Posted by Jesse Willis
The “All Star Anniversary Issue” of Fantasy And Science Fiction Magazine (for October 1958) featured famed editor Anthony Boucher’s regular “Recommending Reading” column – but with a twist. In celebration of the magazine’s 9th anniversary Boucher challenged himself to create a list of “Fifty Review Copies I Would Not Part With.” He failed in this herculean task – he just couldn’t pair down the list to fifty (even by restricting what would qualify in a number of ways). Instead, he ended up listing 52 Science Fiction novels or collections that he had no hand in publishing, another six that he did, and twelve Fantasy titles that were absolute must keepers as well. Of them Boucher wrote:
“These are novels and collections which have, from 1949 through 1957, given intense pleasure to a man professionally, obligated to read every s.f. book published in America; and I venture the guess that any reader, novice or habitué of our field, will find stimulation and delight in a high number of these titles.”
That’s good enough for me! I have reproduced as Boucher listed them (in alphabetical order by author). But I’ve added links to extant audiobook editions:
Boucher’s 52 best SF books:
Brain Wave by Poul Anderson |BLACKSTONE AUDIO|
I, Robot by Isaac Asimov [COLLECTION] |READ OUR REVIEW|
The Caves Of Steel by Isaac Asimov |READ OUR REVIEW|
The Naked Sun by Isaac Asimov |READ OUR REVIEW|
Earth Is Room Enough by Isaac Asimov [COLLECTION]
The Demolished Man by Alfred Bester
The Stars My Destination by Alfred Bester
The Long Tomorrow by Leigh Brackett
The Martian Chronicles by Ray Bradbury [COLLECTION] |READ OUR REVIEW|
What Mad Universe by Fredric Brown
The Lights In The Sky Are Stars by Fredric Brown
Angels And Spaceships by Fredric Brown [COLLECTION]
Cloak Of Aesir by John W. Campbell [COLLECTION]
No Blade Of Grass / The Death Of Grass by John Christopher |AUDIBLE FRONTIERS|
Prelude To Space by Arthur C. Clarke
Expedition To Earth by Arthur C. Clarke [COLLECTION]
Against The Fall Of Night (and The City And The Stars) by Arthur C. Clarke

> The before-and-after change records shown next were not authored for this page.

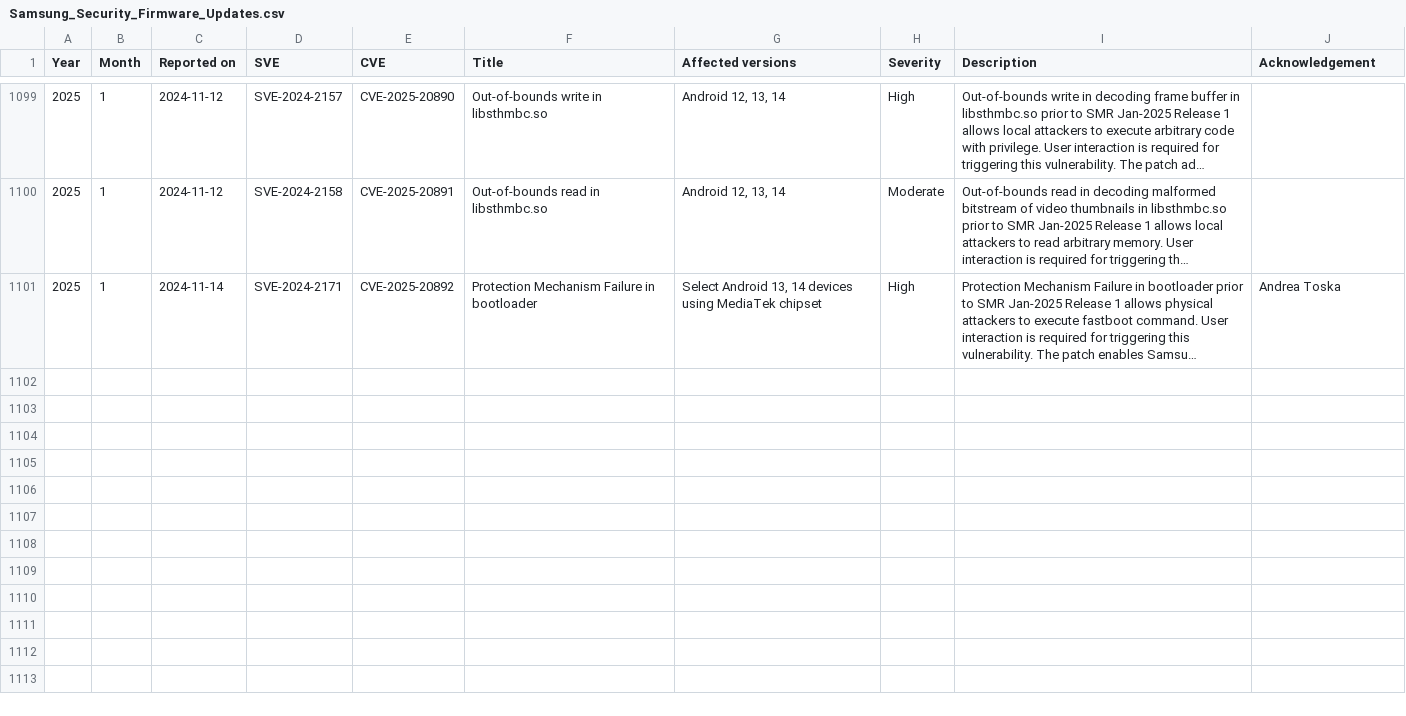
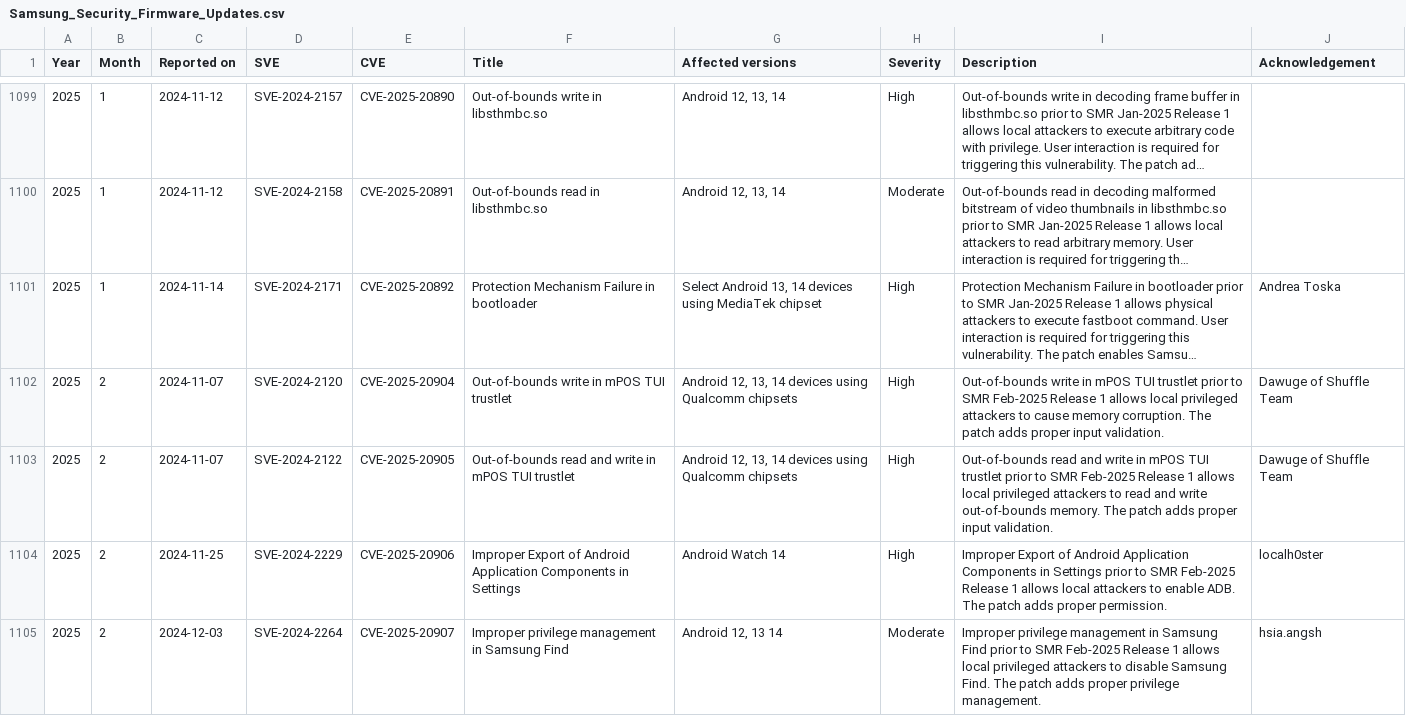
Before and after one commit to NetKingJ/awesome-android-security, a CSV file: Samsung_SVE_DataBase/Samsung_Security_Firmware_Updates.csv, drawn as a sheet; only a part is shown, gaps mark what is left out; long unchanged cells end in …; the diff names each change by its address in the sheet, - before the commit and + after, or states it on an @@ line.

```diff
--- a/Samsung_SVE_DataBase/Samsung_Security_Firmware_Updates.csv
+++ b/Samsung_SVE_DataBase/Samsung_Security_Firmware_Updates.csv
+row 1102: 2025 | 2 | 2024-11-07 | SVE-2024-2120 | CVE-2025-20904 | Out-of-bounds write in mPOS TUI trustlet | Android 12, 13, 14 devices using Qualcomm chipsets | High | Out-of-bounds write in mPOS TUI trustlet prior to SMR Feb-2025 Release 1 allows local privileged attackers to cause memory corruption. The patch adds proper input validation. | Dawuge of Shuffle Team
+row 1103: 2025 | 2 | 2024-11-07 | SVE-2024-2122 | CVE-2025-20905 | Out-of-bounds read and write in mPOS TUI trustlet | Android 12, 13, 14 devices using Qualcomm chipsets | High | Out-of-bounds read and write in mPOS TUI trustlet prior to SMR Feb-2025 Release 1 allows local privileged attackers to read and write out-of-bounds memory. The patch adds proper input validation. | Dawuge of Shuffle Team
+row 1104: 2025 | 2 | 2024-11-25 | SVE-2024-2229 | CVE-2025-20906 | Improper Export of Android Application Components in Settings | Android Watch 14 | High | Improper Export of Android Application Components in Settings prior to SMR Feb-2025 Release 1 allows local attackers to enable ADB. The patch adds proper permission. | localh0ster
+row 1105: 2025 | 2 | 2024-12-03 | SVE-2024-2264 | CVE-2025-20907 | Improper privilege management in Samsung Find | Android 12, 13 14 | Moderate | Improper privilege management in Samsung Find prior to SMR Feb-2025 Release 1 allows local privileged attackers to disable Samsung Find. The patch adds proper privilege management. | hsia.angsh
```
Also changed, not shown: Samsung_SVE_DataBase/Samsung_Security_Other_Updates.csv.
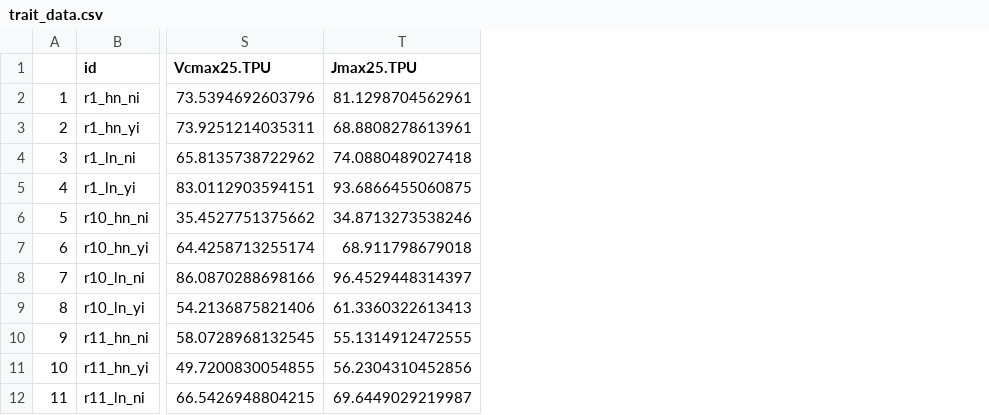
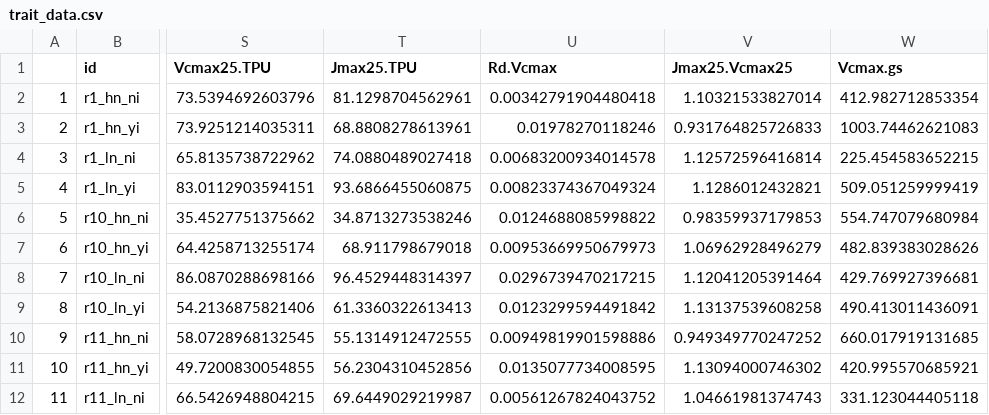
Before and after one commit to eaperkowski/NxI_soybean_phys, a CSV file: data/trait_data.csv, drawn as a sheet; only a part is shown, gaps mark what is left out; the diff names each change by its address in the sheet, - before the commit and + after, or states it on an @@ line.

Commit message:
update leaf trait file to have iWUE, Rd:Vcmax, aand Vcmax:gs

```diff
--- a/data/trait_data.csv
+++ b/data/trait_data.csv
+column U (Rd.Vcmax), rows 2-12: 0.00342791904480418 | 0.01978270118246 | 0.00683200934014578 | 0.00823374367049324 | 0.0124688085998822 | 0.00953669950679973 | 0.0296739470217215 | 0.0123299594491842 | 0.00949819901598886 | 0.0135077734008595 | 0.00561267824043752
+column V (Jmax25.Vcmax25), rows 2-12: 1.10321533827014 | 0.931764825726833 | 1.12572596416814 | 1.1286012432821 | 0.98359937179853 | 1.06962928496279 | 1.12041205391464 | 1.13137539608258 | 0.949349770247252 | 1.13094000746302 | 1.04661981374743
+column W (Vcmax.gs), rows 2-12: 412.982712853354 | 1003.74462621083 | 225.454583652215 | 509.051259999419 | 554.747079680984 | 482.839383028626 | 429.769927396681 | 490.413011436091 | 660.017919131685 | 420.995570685921 | 331.123044405118
```
Also changed, not shown: 1 other file.
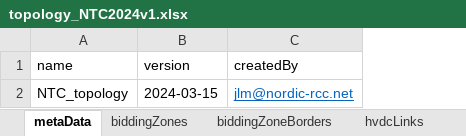
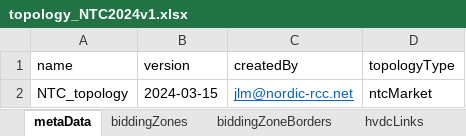
Before and after one commit to jlmnrcc/topology, an Excel workbook: data/topology_NTC2024v1.xlsx, sheet metaData, drawn as a sheet; values as stored, in another font and other column widths than the file's, no borders; the diff names each change by its address in the sheet, - before the commit and + after, or states it on an @@ line.

Commit message:
change topoloty.metaData format + add topologyType

```diff
--- a/data/topology_NTC2024v1.xlsx (sheet metaData)
+++ b/data/topology_NTC2024v1.xlsx (sheet metaData)
+column D (topologyType), row 2: ntcMarket
```
Also changed, not shown: data/topology_FB2024v1.xlsx, data/topology_atceFB.xlsx, 9 other files.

Mission Of Gravity by Hal Clement
The Wheels Of If by L. Sprague de Camp [COLLECTION]
Rogue Queen by L. Sprague de Camp
Nerves by Lester Del Rey
Eye In The Sky by Philip K. Dick |BLACKSTONE AUDIO|
The Third Level by Jack Finney [COLLECTION]
Bullard Of The Space Patrol by Malcolm Jameson
Takeoff by C.M. Kornbluth
The Explorers by C.M. Kornbluth [COLLECTION]
Not This August by C.M. Kornbluth
Gather, Darkness by Fritz Leiber
The Green Millennium by Fritz Leiber |WONDER AUDIO|
The Big Ball Of Wax by Shepherd Mead
Shadow On The Hearth by Judith Merrril
Shadows In The Sun by Chad Oliver
Another Kind by Chad Oliver [COLLECTION]
A Mirror For Observers by Edgar Pangborn
The Space Merchants by Frederick Pohl and C.M. Kornbluth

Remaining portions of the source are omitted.